WORK INSTRUCTIONS ▸ Give the count of lines in the data that include "orient", with no other words.

[Revision comparison data]
Segment Open
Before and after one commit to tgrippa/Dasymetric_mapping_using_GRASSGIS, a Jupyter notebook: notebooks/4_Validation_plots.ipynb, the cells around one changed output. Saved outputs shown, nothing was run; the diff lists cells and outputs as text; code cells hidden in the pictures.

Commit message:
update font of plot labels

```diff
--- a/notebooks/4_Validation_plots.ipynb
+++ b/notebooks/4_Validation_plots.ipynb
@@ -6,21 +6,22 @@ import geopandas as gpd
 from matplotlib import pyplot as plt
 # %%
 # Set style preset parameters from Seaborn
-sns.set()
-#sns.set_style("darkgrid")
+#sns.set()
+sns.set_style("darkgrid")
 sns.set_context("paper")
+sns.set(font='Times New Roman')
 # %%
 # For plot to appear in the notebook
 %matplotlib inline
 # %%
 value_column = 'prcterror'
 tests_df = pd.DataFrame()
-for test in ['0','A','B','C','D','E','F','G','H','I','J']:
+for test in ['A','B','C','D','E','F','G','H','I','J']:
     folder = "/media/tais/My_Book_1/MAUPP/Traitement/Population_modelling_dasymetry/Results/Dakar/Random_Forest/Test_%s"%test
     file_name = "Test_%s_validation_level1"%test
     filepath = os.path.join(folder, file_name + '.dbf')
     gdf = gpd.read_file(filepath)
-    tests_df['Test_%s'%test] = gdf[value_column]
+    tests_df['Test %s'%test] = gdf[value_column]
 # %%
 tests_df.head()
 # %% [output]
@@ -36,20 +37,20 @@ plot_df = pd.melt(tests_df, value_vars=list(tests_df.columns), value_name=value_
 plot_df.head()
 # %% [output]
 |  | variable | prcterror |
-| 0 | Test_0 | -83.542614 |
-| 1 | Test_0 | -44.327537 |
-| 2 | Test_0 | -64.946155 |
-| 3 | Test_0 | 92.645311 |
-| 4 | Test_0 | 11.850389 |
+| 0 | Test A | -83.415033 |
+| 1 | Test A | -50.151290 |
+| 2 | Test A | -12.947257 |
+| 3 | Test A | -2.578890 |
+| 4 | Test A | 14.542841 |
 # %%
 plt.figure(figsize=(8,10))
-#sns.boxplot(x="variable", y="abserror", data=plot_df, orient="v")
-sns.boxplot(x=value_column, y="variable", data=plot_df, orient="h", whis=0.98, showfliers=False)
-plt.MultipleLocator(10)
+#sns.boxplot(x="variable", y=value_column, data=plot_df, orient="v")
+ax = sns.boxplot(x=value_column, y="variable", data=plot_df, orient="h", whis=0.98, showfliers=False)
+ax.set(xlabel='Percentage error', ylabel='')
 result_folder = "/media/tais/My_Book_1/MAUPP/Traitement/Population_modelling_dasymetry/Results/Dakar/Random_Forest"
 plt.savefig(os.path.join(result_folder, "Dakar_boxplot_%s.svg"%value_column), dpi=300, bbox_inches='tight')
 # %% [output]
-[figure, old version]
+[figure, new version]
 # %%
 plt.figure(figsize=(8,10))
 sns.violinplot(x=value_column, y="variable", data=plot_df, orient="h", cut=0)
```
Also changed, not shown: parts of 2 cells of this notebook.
Segment Closed
Segment Open
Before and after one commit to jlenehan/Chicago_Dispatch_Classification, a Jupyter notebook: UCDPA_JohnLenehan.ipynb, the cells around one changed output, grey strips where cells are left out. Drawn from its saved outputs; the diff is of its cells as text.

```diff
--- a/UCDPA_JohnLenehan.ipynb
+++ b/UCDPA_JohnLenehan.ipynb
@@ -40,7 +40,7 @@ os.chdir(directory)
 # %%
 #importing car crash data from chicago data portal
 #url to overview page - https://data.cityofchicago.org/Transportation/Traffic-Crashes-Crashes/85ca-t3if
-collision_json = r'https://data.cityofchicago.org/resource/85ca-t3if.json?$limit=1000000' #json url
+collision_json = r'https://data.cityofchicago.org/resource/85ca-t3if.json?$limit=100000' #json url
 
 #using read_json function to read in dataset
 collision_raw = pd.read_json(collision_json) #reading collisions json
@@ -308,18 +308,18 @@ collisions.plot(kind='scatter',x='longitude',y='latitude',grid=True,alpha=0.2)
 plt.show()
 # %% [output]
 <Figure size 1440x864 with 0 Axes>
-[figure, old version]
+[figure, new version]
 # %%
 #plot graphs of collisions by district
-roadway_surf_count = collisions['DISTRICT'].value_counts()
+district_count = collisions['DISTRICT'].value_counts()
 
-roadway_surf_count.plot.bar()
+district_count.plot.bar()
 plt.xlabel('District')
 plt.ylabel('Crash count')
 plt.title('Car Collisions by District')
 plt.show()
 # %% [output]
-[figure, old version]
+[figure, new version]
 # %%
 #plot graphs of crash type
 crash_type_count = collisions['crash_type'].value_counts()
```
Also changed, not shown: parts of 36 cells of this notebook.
Segment Closed
Segment Open
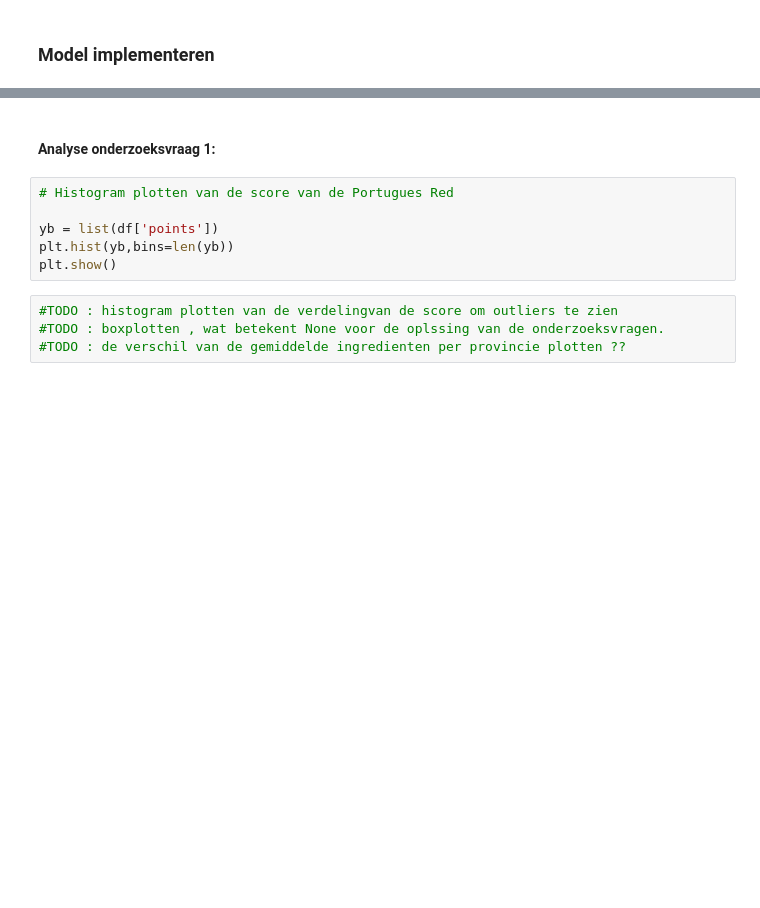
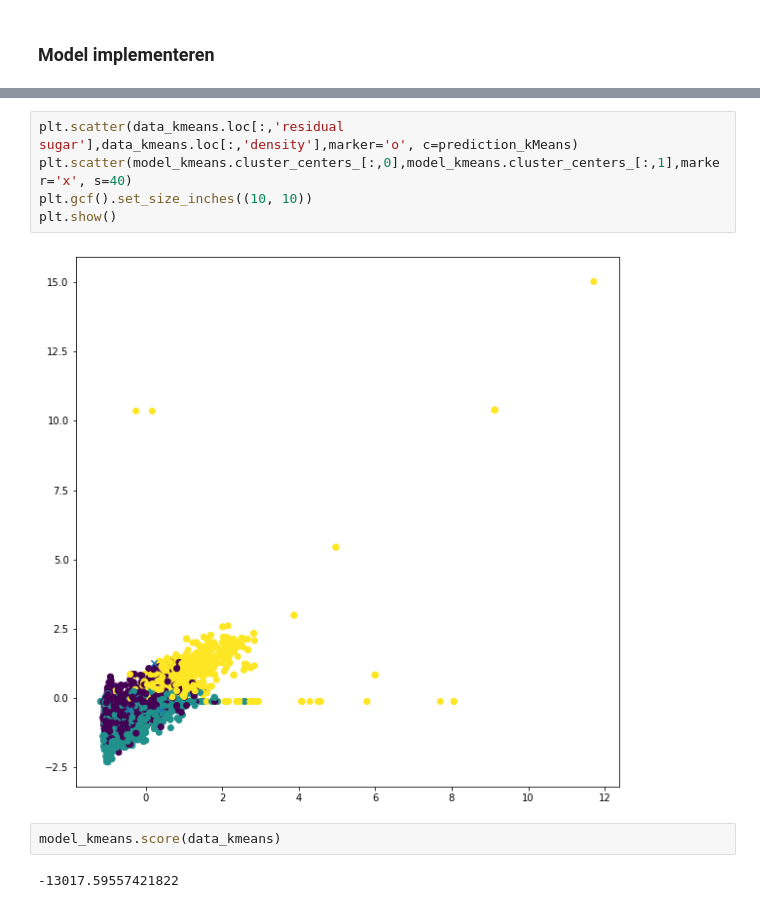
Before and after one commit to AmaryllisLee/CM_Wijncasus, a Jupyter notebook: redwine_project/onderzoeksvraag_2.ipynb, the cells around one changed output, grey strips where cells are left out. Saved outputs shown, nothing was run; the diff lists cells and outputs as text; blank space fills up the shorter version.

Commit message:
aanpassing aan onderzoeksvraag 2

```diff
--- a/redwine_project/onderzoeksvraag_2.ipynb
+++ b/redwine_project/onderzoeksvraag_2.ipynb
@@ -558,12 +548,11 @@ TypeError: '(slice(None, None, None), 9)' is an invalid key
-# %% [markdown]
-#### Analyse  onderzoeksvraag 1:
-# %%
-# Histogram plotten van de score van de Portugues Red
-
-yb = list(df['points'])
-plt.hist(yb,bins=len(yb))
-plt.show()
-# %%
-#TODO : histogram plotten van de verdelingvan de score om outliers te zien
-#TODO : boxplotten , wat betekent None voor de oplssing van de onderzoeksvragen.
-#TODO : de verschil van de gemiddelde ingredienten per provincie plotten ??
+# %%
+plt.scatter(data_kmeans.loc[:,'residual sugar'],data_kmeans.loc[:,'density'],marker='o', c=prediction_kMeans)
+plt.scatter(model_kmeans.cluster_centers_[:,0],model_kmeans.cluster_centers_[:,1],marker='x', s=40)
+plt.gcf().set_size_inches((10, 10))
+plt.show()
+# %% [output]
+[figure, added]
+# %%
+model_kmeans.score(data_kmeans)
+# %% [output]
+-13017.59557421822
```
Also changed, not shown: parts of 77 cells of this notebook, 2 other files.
Segment Closed
RESPONSE ▸ 5